Can you worship? Will I worship? As you wait, whether for marriage, for a child, for a job, for a move, for test results, for the chemo to be done, or maybe to get to the end of your life and the Lord to take you home—waiting is hard. Will you worship in the waiting? Will each of us worship as those who have so many more reasons to worship than even Moses and the people of Israel? Remember, I said earlier that God had introduced this principle: a son for a son. “You’ve enslaved My son, Israel. If you don’t let them go, then I’ll take your son for My son.” If course, if you know the story of the Old Testament, you know that God’s son, Israel, was a very faithless son. Just as Moses and his son had broken the covenant, so Israel the son would repeatedly break the covenant and God would have to send another Son to save that son.
“Okay, Israel. I’ve set the principle myself. A son for a son. And now my son is in bondage to sin. My son, Israel, has proved to be treacherous with me. My son, Israel, has proved to be a covenant breaker, and what will I do then to save my son? I saved my son by taking Pharaoh’s son. That won’t work this time. The only way to save my son, Israel, is to send my Son, Jesus.”
There are amazing parallels. Exodus 4:19. The Lord says, “Your enemies are dead. You can return to Egypt.” It’s almost the exact same Greek in Matthew 2:20. God says to Joseph and Mary, “Your enemies are dead. You can now leave Egypt,” because remember, the holy family had come to Egypt to flee Herod’s tyranny against the young boys. Both to Moses’ and to Jesus’ family: “Your enemies are dead. It’s time to go home.”
This makes sense of that obscure prophetic fulfillment in Matthew 2:15, where he quotes from Hosea 11:1:
“Out of Egypt I called my son.”
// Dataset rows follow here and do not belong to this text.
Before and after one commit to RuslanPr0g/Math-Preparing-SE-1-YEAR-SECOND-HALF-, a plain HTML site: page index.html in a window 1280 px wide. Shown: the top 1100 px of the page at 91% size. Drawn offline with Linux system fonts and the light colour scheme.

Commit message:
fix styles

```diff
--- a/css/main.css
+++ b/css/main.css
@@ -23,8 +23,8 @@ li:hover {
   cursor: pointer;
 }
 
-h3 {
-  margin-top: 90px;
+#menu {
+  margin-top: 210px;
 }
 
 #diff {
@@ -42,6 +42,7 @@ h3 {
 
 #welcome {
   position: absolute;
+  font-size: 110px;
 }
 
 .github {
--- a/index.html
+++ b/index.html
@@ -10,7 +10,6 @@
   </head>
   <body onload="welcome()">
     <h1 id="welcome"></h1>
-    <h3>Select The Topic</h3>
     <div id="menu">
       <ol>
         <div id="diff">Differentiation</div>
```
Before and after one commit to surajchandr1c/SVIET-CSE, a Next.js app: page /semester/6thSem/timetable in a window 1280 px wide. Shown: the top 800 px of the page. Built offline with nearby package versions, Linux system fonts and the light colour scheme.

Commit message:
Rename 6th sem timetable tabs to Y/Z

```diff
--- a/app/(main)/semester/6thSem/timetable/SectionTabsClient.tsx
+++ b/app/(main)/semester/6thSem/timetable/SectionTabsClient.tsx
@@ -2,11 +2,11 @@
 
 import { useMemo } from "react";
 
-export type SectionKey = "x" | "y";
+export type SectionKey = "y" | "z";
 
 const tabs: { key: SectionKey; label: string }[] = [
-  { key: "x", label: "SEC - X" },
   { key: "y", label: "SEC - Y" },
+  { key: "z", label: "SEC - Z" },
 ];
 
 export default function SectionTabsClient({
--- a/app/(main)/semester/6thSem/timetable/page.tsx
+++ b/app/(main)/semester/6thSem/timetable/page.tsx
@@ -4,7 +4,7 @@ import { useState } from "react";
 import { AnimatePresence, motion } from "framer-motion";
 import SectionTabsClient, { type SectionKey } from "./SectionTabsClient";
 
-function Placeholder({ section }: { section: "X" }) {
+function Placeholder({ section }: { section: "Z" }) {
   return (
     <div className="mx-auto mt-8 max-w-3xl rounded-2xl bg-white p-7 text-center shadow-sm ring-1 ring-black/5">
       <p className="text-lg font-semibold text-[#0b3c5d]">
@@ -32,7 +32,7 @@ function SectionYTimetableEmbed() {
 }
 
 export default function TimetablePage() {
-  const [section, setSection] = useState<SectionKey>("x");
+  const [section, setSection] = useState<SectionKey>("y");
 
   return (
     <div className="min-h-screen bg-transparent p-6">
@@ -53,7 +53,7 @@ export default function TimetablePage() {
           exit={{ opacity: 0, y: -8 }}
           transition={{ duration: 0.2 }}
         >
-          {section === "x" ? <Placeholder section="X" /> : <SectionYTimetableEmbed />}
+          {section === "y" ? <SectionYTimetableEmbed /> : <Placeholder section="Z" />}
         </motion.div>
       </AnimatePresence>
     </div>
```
Matthew says, “Oh, that prophecy was fulfilled when Jesus and His family came out of Egypt and went back to Judea.” You may think, “Hosea wasn’t talking anything about that.” He wasn’t, and he was. He was talking about God’s son, Israel, being set free, and now Matthew understands by the power of the Spirit that Jesus will be a new Moses. Even more than that, He will be the true Israel, to do what the original Israel failed to do. And so yes, “Out of Egypt I called my son.” My only beloved, only begotten Son.
As one commentator said:
“The work of Christ is to bring the slaves of sin into the liberty of sonship.”
Moses was saved by the shedding of blood from a son. A millennium and a half later, God would send, not an imperfect deliverer like Moses, but one who was faithful to the end, without fault or blemish, to come and be the sacrificial Son—to save the wayward son—to be set free.
Do you see it? Do you know it? Will you worship? Maybe worship for the first time, as all of the pieces are being connected. “Yes, God sent His Son for my sins, because I have not been the son or daughter that I need to be.” Will you worship in the midst of blessing, in the midst of waiting, in joy or in sorrow, in fulfillment, and in anticipation? The most important lesson undergirding all of these lessons is that there is always reason to worship the Son, who is worthy.
Let’s pray. Our Father in heaven, how we give thanks for the sending of Your Son and the shedding of His blood for our sakes. Wherever we are on the journey, whether just setting out to follow you, taking an about face to follow you again, or taking another tiny step of obedience in the same direction, keep at us, Lord. Don’t let us go. We want to keep learning and growing, even though it’s painful. Keep teaching us things. Help us to follow as You lead and to serve the Son who shed His blood for us. In His name we pray. Amen.